The expected result is a word-for-word copy of the entries, minus any pictures.

EXERCISE MATERIAL:
******
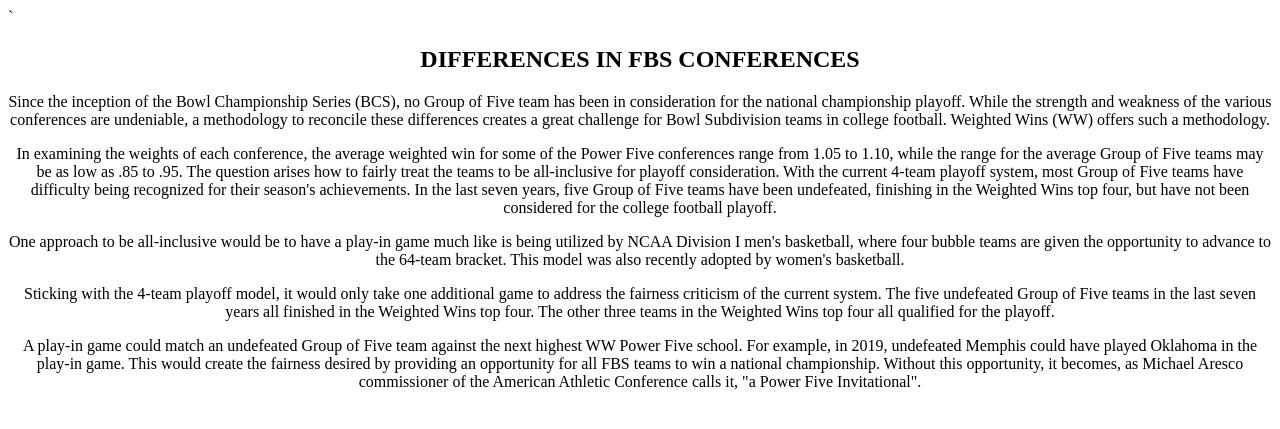
After one commit to P1zzamn-Caleb/Weighted_Wins, a PHP site: page /discussion.html in a window 1280 px wide. The commit adds this page. Shown: the top 429 px of the page. Run offline with PHP 8.4, Linux system fonts and the light colour scheme.

Commit message:
finished copying and pasting

```diff
--- /dev/null
+++ b/discussion.html
@@ -0,0 +1,72 @@
+<!DOCTYPE html>`
+<html>
+
+<style>
+    h2{
+        text-align: center;
+    }
+    p{
+        text-align: center;
+    }
+    td{
+        background-color: white;
+    }
+</style>
+
+<body>
+<td colspan="1" valign="top" width="587" height="76">
+
+<h2>DIFFERENCES IN FBS CONFERENCES</h2>
+
+<p>
+Since the inception of the Bowl Championship Series (BCS), no Group of Five team has been
+in consideration for the national championship playoff. While the strength and weakness of
+ the various conferences are undeniable, a methodology to reconcile these differences
+ creates a great challenge for Bowl Subdivision teams in college football. Weighted Wins
+ (WW) offers such a methodology.
+</p>
+
+<p>
+In examining the weights of each conference, the average weighted win for some of the Power
+Five conferences range from 1.05 to 1.10, while the range for the average Group of Five
+teams may be as low as .85 to .95. The question arises how to fairly treat the teams to
+be all-inclusive for playoff consideration. With the current 4-team playoff system, most
+Group of Five teams have difficulty being recognized for their season's achievements. In
+the last seven years, five Group of Five teams have been undefeated, finishing in the
+Weighted Wins top four, but have not been considered for the college football playoff.
+</p>
+
+<p>
+One approach to be all-inclusive would be to have a play-in game much like is being
+utilized by NCAA Division I men's basketball, where four bubble teams are given the
+opportunity to advance to the 64-team bracket. This model was also recently adopted by
+women's basketball.
+</p>
+
+<p>
+Sticking with the 4-team playoff model, it would only take one additional game to address
+the fairness criticism of the current system. The five undefeated Group of Five teams in
+the last seven years all finished in the Weighted Wins top four. The other three teams in
+the Weighted Wins top four all qualified for the playoff.
+</p>
+
+<p>
+A play-in game could match an undefeated Group of Five team against the next highest
+WW Power Five school. For example, in 2019, undefeated Memphis could have played Oklahoma
+in the play-in game. This would create the fairness desired by providing an opportunity
+for all FBS teams to win a national championship. Without this opportunity, it becomes,
+as Michael Aresco commissioner of the American Athletic Conference calls it, "a Power
+Five Invitational".
+</p>
+
+
+
+
+
+
+
+
+ </td>
+</body>
+
+</html>
```
Also changed, not shown: about.html (added, +37 -0 lines), criteria.html (added, +57 -0 lines), index.php (+14 -2 lines).
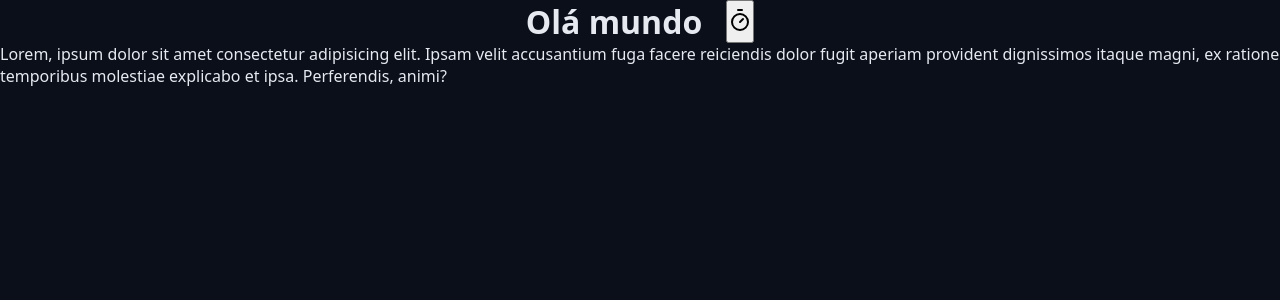
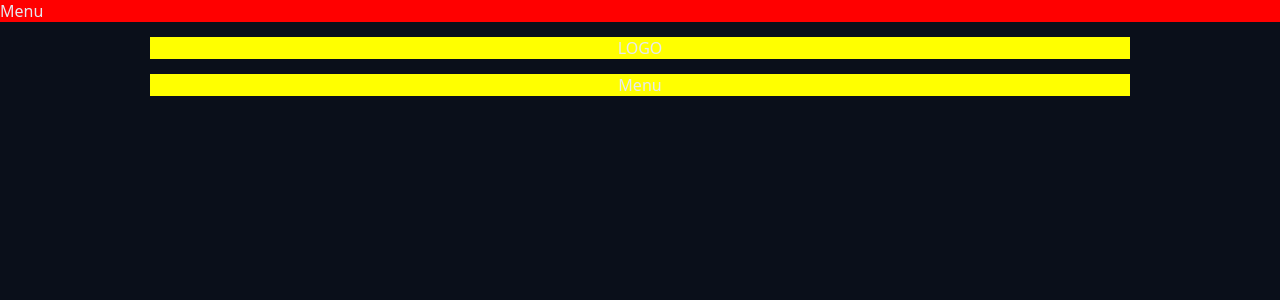
Before and after one commit to JoaoBruto/Chronos-Pomodoro, a React (Vite) app: page / in a window 1280 px wide. Shown: the top 300 px of the page. Built offline with nearby package versions, Linux system fonts and the light colour scheme.

Commit message:
📚 Creating a structure HTML and CSS for website

```diff
--- a/src/App.tsx
+++ b/src/App.tsx
@@ -7,7 +7,20 @@ export function App () {
 
   return (
     <>
+      <div className="container-fluid">Menu</div>
+        <div className="container">
+          <div className="content">
+            <section>LOGO</section>
+          </div>
 
+      </div>
+
+      <div className="container">
+        <div className="content">
+          <section>Menu</section>
+        </div>
+
+      </div>
     </>
   )
 }
--- a/src/Styles/global.css
+++ b/src/Styles/global.css
@@ -14,3 +14,18 @@ body {
   background: var(--gray-900);
   color: var(--text-default)
 }
+
+.container-fluid {
+  background-color: red;
+}
+
+.container {
+  max-width: 98rem;
+  background-color: yellow;
+  margin: 0 auto;
+}
+
+.content {
+  margin: 15px;
+  justify-items: center;
+}
--- a/src/main.tsx
+++ b/src/main.tsx
@@ -2,20 +2,14 @@ import { StrictMode } from 'react'
 import { createRoot } from 'react-dom/client'
 import './Styles/global.css'
 import './Styles/theme.css'
-import { Heading } from './components/Heading.tsx'
+//import { Heading } from './components/Heading.tsx'
 import { TimerIcon } from 'lucide-react'
+import { App } from './App.tsx'
 
 createRoot(document.getElementById('root')!).render(
   <StrictMode>
     <>
-      <Heading>
-        Olá mundo
-        <button>
-            <TimerIcon />
-        </button>
-      </Heading>
-      <p>Lorem, ipsum dolor sit amet consectetur adipisicing elit. Ipsam velit accusantium fuga facere reiciendis dolor fugit aperiam provident dignissimos itaque magni, ex ratione temporibus molestiae explicabo et ipsa. Perferendis, animi?</p>
-
+      <App></App>
     </>
   </StrictMode>,
 )
```
Also changed, not shown: src/components/children.tsx (deleted, +0 -11 lines).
******
COMPLETED EXERCISE:
After one commit to P1zzamn-Caleb/Weighted_Wins, a PHP site: page /discussion.html in a window 1280 px wide. The commit adds this page. Shown: the top 429 px of the page. Run offline with PHP 8.4, Linux system fonts and the light colour scheme.

Commit message:
finished copying and pasting

```diff
--- /dev/null
+++ b/discussion.html
@@ -0,0 +1,72 @@
+<!DOCTYPE html>`
+<html>
+
+<style>
+    h2{
+        text-align: center;
+    }
+    p{
+        text-align: center;
+    }
+    td{
+        background-color: white;
+    }
+</style>
+
+<body>
+<td colspan="1" valign="top" width="587" height="76">
+
+<h2>DIFFERENCES IN FBS CONFERENCES</h2>
+
+<p>
+Since the inception of the Bowl Championship Series (BCS), no Group of Five team has been
+in consideration for the national championship playoff. While the strength and weakness of
+ the various conferences are undeniable, a methodology to reconcile these differences
+ creates a great challenge for Bowl Subdivision teams in college football. Weighted Wins
+ (WW) offers such a methodology.
+</p>
+
+<p>
+In examining the weights of each conference, the average weighted win for some of the Power
+Five conferences range from 1.05 to 1.10, while the range for the average Group of Five
+teams may be as low as .85 to .95. The question arises how to fairly treat the teams to
+be all-inclusive for playoff consideration. With the current 4-team playoff system, most
+Group of Five teams have difficulty being recognized for their season's achievements. In
+the last seven years, five Group of Five teams have been undefeated, finishing in the
+Weighted Wins top four, but have not been considered for the college football playoff.
+</p>
+
+<p>
+One approach to be all-inclusive would be to have a play-in game much like is being
+utilized by NCAA Division I men's basketball, where four bubble teams are given the
+opportunity to advance to the 64-team bracket. This model was also recently adopted by
+women's basketball.
+</p>
+
+<p>
+Sticking with the 4-team playoff model, it would only take one additional game to address
+the fairness criticism of the current system. The five undefeated Group of Five teams in
+the last seven years all finished in the Weighted Wins top four. The other three teams in
+the Weighted Wins top four all qualified for the playoff.
+</p>
+
+<p>
+A play-in game could match an undefeated Group of Five team against the next highest
+WW Power Five school. For example, in 2019, undefeated Memphis could have played Oklahoma
+in the play-in game. This would create the fairness desired by providing an opportunity
+for all FBS teams to win a national championship. Without this opportunity, it becomes,
+as Michael Aresco commissioner of the American Athletic Conference calls it, "a Power
+Five Invitational".
+</p>
+
+
+
+
+
+
+
+
+ </td>
+</body>
+
+</html>
```
Also changed, not shown: about.html (added, +37 -0 lines), criteria.html (added, +57 -0 lines), index.php (+14 -2 lines).
Before and after one commit to JoaoBruto/Chronos-Pomodoro, a React (Vite) app: page / in a window 1280 px wide. Shown: the top 300 px of the page. Built offline with nearby package versions, Linux system fonts and the light colour scheme.

Commit message:
📚 Creating a structure HTML and CSS for website

```diff
--- a/src/App.tsx
+++ b/src/App.tsx
@@ -7,7 +7,20 @@ export function App () {
 
   return (
     <>
+      <div className="container-fluid">Menu</div>
+        <div className="container">
+          <div className="content">
+            <section>LOGO</section>
+          </div>
 
+      </div>
+
+      <div className="container">
+        <div className="content">
+          <section>Menu</section>
+        </div>
+
+      </div>
     </>
   )
 }
--- a/src/Styles/global.css
+++ b/src/Styles/global.css
@@ -14,3 +14,18 @@ body {
   background: var(--gray-900);
   color: var(--text-default)
 }
+
+.container-fluid {
+  background-color: red;
+}
+
+.container {
+  max-width: 98rem;
+  background-color: yellow;
+  margin: 0 auto;
+}
+
+.content {
+  margin: 15px;
+  justify-items: center;
+}
--- a/src/main.tsx
+++ b/src/main.tsx
@@ -2,20 +2,14 @@ import { StrictMode } from 'react'
 import { createRoot } from 'react-dom/client'
 import './Styles/global.css'
 import './Styles/theme.css'
-import { Heading } from './components/Heading.tsx'
+//import { Heading } from './components/Heading.tsx'
 import { TimerIcon } from 'lucide-react'
+import { App } from './App.tsx'
 
 createRoot(document.getElementById('root')!).render(
   <StrictMode>
     <>
-      <Heading>
-        Olá mundo
-        <button>
-            <TimerIcon />
-        </button>
-      </Heading>
-      <p>Lorem, ipsum dolor sit amet consectetur adipisicing elit. Ipsam velit accusantium fuga facere reiciendis dolor fugit aperiam provident dignissimos itaque magni, ex ratione temporibus molestiae explicabo et ipsa. Perferendis, animi?</p>
-
+      <App></App>
     </>
   </StrictMode>,
 )
```
Also changed, not shown: src/components/children.tsx (deleted, +0 -11 lines).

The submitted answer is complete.